(Change listing data)
◆ ◆ ◆ ◆ ◆ ◆ ◆

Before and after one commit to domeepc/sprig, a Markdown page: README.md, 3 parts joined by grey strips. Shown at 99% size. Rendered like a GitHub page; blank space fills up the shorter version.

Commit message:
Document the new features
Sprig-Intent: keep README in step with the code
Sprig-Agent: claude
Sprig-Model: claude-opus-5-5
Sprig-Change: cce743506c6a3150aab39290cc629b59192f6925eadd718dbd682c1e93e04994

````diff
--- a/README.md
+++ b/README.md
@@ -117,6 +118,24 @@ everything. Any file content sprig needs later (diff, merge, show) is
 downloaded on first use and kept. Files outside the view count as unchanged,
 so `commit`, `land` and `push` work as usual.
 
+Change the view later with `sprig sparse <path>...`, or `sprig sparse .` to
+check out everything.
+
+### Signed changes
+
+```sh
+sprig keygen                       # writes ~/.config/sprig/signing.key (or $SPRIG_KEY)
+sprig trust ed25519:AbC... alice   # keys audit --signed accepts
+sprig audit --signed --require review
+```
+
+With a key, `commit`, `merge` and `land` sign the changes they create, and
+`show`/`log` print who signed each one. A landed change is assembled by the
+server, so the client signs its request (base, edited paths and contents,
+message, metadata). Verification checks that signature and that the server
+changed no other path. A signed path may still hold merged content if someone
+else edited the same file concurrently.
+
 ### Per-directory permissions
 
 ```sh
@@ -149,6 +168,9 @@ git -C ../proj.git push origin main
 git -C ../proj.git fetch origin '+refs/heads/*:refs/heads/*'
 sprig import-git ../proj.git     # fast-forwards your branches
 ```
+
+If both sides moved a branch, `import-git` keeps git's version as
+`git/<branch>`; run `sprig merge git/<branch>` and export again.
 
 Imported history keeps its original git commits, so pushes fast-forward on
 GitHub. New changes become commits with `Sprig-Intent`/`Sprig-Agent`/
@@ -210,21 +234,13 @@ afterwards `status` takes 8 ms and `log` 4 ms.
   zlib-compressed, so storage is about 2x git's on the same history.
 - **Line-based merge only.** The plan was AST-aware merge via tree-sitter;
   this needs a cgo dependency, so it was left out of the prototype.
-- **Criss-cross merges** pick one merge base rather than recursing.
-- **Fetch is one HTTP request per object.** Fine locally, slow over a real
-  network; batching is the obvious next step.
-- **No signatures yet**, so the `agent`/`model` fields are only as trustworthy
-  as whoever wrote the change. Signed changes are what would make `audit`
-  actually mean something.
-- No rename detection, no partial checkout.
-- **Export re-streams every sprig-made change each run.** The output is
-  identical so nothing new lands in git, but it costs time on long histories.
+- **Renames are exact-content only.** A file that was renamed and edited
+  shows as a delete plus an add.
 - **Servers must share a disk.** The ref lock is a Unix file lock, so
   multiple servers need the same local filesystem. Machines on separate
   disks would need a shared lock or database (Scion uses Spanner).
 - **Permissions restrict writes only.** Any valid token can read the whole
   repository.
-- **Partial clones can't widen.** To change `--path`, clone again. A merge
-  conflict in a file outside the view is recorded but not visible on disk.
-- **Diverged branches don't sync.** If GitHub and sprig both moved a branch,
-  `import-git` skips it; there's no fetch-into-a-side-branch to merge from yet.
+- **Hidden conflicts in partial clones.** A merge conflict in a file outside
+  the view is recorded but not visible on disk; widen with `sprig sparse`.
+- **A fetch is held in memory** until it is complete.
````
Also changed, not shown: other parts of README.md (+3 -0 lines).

◆ ◆ ◆ ◆ ◆ ◆ ◆

_Problem details_
All of the data above must be retyped exactly.

_Answer to the exercise_
Before and after one commit to domeepc/sprig, a Markdown page: README.md, 3 parts joined by grey strips. Shown at 99% size. Rendered like a GitHub page; blank space fills up the shorter version.

Commit message:
Document the new features
Sprig-Intent: keep README in step with the code
Sprig-Agent: claude
Sprig-Model: claude-opus-5-5
Sprig-Change: cce743506c6a3150aab39290cc629b59192f6925eadd718dbd682c1e93e04994

````diff
--- a/README.md
+++ b/README.md
@@ -117,6 +118,24 @@ everything. Any file content sprig needs later (diff, merge, show) is
 downloaded on first use and kept. Files outside the view count as unchanged,
 so `commit`, `land` and `push` work as usual.
 
+Change the view later with `sprig sparse <path>...`, or `sprig sparse .` to
+check out everything.
+
+### Signed changes
+
+```sh
+sprig keygen                       # writes ~/.config/sprig/signing.key (or $SPRIG_KEY)
+sprig trust ed25519:AbC... alice   # keys audit --signed accepts
+sprig audit --signed --require review
+```
+
+With a key, `commit`, `merge` and `land` sign the changes they create, and
+`show`/`log` print who signed each one. A landed change is assembled by the
+server, so the client signs its request (base, edited paths and contents,
+message, metadata). Verification checks that signature and that the server
+changed no other path. A signed path may still hold merged content if someone
+else edited the same file concurrently.
+
 ### Per-directory permissions
 
 ```sh
@@ -149,6 +168,9 @@ git -C ../proj.git push origin main
 git -C ../proj.git fetch origin '+refs/heads/*:refs/heads/*'
 sprig import-git ../proj.git     # fast-forwards your branches
 ```
+
+If both sides moved a branch, `import-git` keeps git's version as
+`git/<branch>`; run `sprig merge git/<branch>` and export again.
 
 Imported history keeps its original git commits, so pushes fast-forward on
 GitHub. New changes become commits with `Sprig-Intent`/`Sprig-Agent`/
@@ -210,21 +234,13 @@ afterwards `status` takes 8 ms and `log` 4 ms.
   zlib-compressed, so storage is about 2x git's on the same history.
 - **Line-based merge only.** The plan was AST-aware merge via tree-sitter;
   this needs a cgo dependency, so it was left out of the prototype.
-- **Criss-cross merges** pick one merge base rather than recursing.
-- **Fetch is one HTTP request per object.** Fine locally, slow over a real
-  network; batching is the obvious next step.
-- **No signatures yet**, so the `agent`/`model` fields are only as trustworthy
-  as whoever wrote the change. Signed changes are what would make `audit`
-  actually mean something.
-- No rename detection, no partial checkout.
-- **Export re-streams every sprig-made change each run.** The output is
-  identical so nothing new lands in git, but it costs time on long histories.
+- **Renames are exact-content only.** A file that was renamed and edited
+  shows as a delete plus an add.
 - **Servers must share a disk.** The ref lock is a Unix file lock, so
   multiple servers need the same local filesystem. Machines on separate
   disks would need a shared lock or database (Scion uses Spanner).
 - **Permissions restrict writes only.** Any valid token can read the whole
   repository.
-- **Partial clones can't widen.** To change `--path`, clone again. A merge
-  conflict in a file outside the view is recorded but not visible on disk.
-- **Diverged branches don't sync.** If GitHub and sprig both moved a branch,
-  `import-git` skips it; there's no fetch-into-a-side-branch to merge from yet.
+- **Hidden conflicts in partial clones.** A merge conflict in a file outside
+  the view is recorded but not visible on disk; widen with `sprig sparse`.
+- **A fetch is held in memory** until it is complete.
````
Also changed, not shown: other parts of README.md (+3 -0 lines).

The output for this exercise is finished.